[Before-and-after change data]
^^^^^^^^
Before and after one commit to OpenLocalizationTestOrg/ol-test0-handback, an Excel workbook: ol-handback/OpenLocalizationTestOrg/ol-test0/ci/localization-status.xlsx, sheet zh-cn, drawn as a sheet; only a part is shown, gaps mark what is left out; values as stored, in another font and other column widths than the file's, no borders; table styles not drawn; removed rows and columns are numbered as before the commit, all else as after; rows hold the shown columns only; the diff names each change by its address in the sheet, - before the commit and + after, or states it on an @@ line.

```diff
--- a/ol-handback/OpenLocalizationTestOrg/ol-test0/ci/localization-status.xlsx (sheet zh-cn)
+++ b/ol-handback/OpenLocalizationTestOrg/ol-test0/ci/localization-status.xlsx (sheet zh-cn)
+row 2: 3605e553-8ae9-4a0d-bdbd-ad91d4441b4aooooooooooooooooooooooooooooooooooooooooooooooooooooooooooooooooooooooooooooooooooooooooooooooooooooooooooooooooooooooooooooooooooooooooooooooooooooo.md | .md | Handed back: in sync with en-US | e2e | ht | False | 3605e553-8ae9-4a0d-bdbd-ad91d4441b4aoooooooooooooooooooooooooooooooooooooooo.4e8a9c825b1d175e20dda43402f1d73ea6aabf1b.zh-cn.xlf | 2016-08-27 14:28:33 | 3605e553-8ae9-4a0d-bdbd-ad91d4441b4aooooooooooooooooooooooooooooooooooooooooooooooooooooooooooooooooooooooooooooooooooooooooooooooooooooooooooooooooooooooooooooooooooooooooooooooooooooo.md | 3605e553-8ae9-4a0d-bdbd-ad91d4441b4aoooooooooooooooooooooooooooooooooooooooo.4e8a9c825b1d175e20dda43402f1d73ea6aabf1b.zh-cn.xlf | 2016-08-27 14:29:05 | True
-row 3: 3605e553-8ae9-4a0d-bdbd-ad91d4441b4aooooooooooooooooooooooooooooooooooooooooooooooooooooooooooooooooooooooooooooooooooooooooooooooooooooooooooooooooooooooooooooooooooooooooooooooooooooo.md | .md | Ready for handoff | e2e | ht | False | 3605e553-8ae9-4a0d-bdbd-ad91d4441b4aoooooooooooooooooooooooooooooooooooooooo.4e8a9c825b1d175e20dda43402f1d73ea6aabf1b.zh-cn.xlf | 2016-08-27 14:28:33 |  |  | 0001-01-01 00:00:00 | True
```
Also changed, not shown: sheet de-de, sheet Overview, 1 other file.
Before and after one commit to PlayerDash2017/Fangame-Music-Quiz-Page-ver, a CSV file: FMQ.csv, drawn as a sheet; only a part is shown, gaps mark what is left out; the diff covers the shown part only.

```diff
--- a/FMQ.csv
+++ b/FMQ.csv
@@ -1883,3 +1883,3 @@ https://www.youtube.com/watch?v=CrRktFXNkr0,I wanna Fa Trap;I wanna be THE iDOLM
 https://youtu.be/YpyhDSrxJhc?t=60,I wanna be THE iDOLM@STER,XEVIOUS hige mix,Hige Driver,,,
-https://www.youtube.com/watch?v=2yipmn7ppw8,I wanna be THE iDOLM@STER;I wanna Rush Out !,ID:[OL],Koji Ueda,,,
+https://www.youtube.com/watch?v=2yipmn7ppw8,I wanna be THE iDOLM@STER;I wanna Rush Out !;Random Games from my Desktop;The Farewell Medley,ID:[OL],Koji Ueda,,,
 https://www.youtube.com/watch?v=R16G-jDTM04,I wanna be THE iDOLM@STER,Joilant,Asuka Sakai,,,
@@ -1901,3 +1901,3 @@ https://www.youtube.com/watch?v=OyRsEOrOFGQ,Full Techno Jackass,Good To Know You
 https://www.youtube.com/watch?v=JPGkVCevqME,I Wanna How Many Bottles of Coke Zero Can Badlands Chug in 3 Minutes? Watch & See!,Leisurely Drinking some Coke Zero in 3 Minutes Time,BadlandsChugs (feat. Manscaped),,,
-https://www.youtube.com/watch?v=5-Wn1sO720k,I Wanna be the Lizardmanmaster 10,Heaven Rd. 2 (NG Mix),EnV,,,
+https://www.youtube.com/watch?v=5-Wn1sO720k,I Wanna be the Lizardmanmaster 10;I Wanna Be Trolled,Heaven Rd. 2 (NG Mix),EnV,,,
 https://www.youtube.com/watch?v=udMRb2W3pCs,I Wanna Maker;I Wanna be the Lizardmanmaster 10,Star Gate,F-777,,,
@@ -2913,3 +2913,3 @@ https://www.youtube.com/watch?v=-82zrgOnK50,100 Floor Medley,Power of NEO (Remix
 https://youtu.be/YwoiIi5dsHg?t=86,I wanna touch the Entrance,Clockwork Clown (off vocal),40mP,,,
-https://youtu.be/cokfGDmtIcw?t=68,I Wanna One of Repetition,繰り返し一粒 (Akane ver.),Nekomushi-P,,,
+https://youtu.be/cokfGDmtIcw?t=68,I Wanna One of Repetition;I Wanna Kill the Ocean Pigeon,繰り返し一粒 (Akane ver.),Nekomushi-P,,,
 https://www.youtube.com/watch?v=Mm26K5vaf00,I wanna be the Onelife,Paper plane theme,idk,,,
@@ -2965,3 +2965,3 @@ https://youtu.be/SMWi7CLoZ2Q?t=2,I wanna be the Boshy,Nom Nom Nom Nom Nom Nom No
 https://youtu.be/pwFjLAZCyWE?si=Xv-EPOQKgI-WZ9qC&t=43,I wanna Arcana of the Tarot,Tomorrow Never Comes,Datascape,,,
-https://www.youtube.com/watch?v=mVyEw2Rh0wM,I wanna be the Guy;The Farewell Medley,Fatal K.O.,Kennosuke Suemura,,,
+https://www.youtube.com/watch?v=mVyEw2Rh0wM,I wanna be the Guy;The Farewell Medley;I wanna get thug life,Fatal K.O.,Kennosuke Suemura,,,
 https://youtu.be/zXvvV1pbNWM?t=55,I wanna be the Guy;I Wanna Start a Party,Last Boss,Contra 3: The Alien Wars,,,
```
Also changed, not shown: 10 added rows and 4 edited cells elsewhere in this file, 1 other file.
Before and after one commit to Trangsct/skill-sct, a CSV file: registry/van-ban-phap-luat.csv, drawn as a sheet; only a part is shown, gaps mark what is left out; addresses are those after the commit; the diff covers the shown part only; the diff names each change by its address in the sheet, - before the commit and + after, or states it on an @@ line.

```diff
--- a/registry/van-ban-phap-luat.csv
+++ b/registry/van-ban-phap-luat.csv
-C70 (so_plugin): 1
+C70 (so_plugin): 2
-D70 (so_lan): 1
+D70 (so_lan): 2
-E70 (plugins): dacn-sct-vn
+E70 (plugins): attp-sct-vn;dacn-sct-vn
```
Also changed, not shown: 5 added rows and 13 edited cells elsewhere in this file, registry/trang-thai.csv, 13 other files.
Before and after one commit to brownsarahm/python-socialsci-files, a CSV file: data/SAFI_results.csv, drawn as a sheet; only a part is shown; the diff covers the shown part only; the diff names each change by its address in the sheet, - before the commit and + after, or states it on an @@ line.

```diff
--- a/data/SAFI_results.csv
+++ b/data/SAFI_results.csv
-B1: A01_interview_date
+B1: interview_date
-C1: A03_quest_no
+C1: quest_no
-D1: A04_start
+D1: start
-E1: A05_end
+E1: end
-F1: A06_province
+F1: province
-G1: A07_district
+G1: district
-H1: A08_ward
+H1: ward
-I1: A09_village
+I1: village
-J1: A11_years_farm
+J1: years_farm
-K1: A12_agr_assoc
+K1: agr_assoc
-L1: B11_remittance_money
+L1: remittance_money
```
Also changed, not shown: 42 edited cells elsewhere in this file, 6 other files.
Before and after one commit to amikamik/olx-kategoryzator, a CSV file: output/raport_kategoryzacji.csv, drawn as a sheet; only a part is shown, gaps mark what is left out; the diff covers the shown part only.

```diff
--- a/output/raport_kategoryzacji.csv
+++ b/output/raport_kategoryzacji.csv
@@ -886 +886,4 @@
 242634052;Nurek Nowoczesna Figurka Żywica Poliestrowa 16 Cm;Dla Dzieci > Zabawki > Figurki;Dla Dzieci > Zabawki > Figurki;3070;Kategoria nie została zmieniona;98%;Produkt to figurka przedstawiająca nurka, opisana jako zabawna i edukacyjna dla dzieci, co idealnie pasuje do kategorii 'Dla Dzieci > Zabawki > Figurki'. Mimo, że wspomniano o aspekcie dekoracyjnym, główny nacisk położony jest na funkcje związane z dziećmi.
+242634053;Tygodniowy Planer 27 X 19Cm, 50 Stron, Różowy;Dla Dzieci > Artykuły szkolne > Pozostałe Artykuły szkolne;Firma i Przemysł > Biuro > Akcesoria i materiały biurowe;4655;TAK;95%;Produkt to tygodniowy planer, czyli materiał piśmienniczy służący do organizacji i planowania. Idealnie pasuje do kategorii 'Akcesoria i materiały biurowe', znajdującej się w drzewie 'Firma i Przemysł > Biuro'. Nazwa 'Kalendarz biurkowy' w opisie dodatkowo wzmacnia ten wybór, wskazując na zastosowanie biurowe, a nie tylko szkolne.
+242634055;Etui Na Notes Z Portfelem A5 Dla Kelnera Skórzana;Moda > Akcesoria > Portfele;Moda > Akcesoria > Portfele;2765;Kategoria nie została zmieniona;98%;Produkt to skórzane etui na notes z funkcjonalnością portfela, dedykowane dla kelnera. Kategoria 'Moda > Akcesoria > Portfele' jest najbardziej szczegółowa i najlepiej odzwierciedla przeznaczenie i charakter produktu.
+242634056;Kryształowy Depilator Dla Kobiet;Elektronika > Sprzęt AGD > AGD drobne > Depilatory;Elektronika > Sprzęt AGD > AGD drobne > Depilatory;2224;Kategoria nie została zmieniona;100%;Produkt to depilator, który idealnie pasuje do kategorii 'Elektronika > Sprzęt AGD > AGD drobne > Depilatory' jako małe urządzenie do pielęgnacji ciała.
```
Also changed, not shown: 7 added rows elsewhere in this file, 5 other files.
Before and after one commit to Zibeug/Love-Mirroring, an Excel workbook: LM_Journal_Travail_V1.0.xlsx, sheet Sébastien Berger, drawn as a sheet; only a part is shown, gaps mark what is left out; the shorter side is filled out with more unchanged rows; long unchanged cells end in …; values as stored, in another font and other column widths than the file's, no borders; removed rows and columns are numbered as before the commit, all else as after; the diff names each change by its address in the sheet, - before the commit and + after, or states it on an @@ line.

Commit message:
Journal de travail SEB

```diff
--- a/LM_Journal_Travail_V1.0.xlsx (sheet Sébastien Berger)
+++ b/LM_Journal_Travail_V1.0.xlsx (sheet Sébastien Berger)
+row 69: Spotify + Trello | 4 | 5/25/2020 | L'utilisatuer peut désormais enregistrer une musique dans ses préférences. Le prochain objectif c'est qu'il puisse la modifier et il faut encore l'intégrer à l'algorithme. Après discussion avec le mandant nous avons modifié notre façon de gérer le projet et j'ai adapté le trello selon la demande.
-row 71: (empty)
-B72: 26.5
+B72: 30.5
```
^^^^^^^^
If a line in the records above contains "xlsx", copy that line.

Before and after one commit to OpenLocalizationTestOrg/ol-test0-handback, an Excel workbook: ol-handback/OpenLocalizationTestOrg/ol-test0/ci/localization-status.xlsx, sheet zh-cn, drawn as a sheet; only a part is shown, gaps mark what is left out; values as stored, in another font and other column widths than the file's, no borders; table styles not drawn; removed rows and columns are numbered as before the commit, all else as after; rows hold the shown columns only; the diff names each change by its address in the sheet, - before the commit and + after, or states it on an @@ line.
--- a/ol-handback/OpenLocalizationTestOrg/ol-test0/ci/localization-status.xlsx (sheet zh-cn)
+++ b/ol-handback/OpenLocalizationTestOrg/ol-test0/ci/localization-status.xlsx (sheet zh-cn)
Before and after one commit to Zibeug/Love-Mirroring, an Excel workbook: LM_Journal_Travail_V1.0.xlsx, sheet Sébastien Berger, drawn as a sheet; only a part is shown, gaps mark what is left out; the shorter side is filled out with more unchanged rows; long unchanged cells end in …; values as stored, in another font and other column widths than the file's, no borders; removed rows and columns are numbered as before the commit, all else as after; the diff names each change by its address in the sheet, - before the commit and + after, or states it on an @@ line.
--- a/LM_Journal_Travail_V1.0.xlsx (sheet Sébastien Berger)
+++ b/LM_Journal_Travail_V1.0.xlsx (sheet Sébastien Berger)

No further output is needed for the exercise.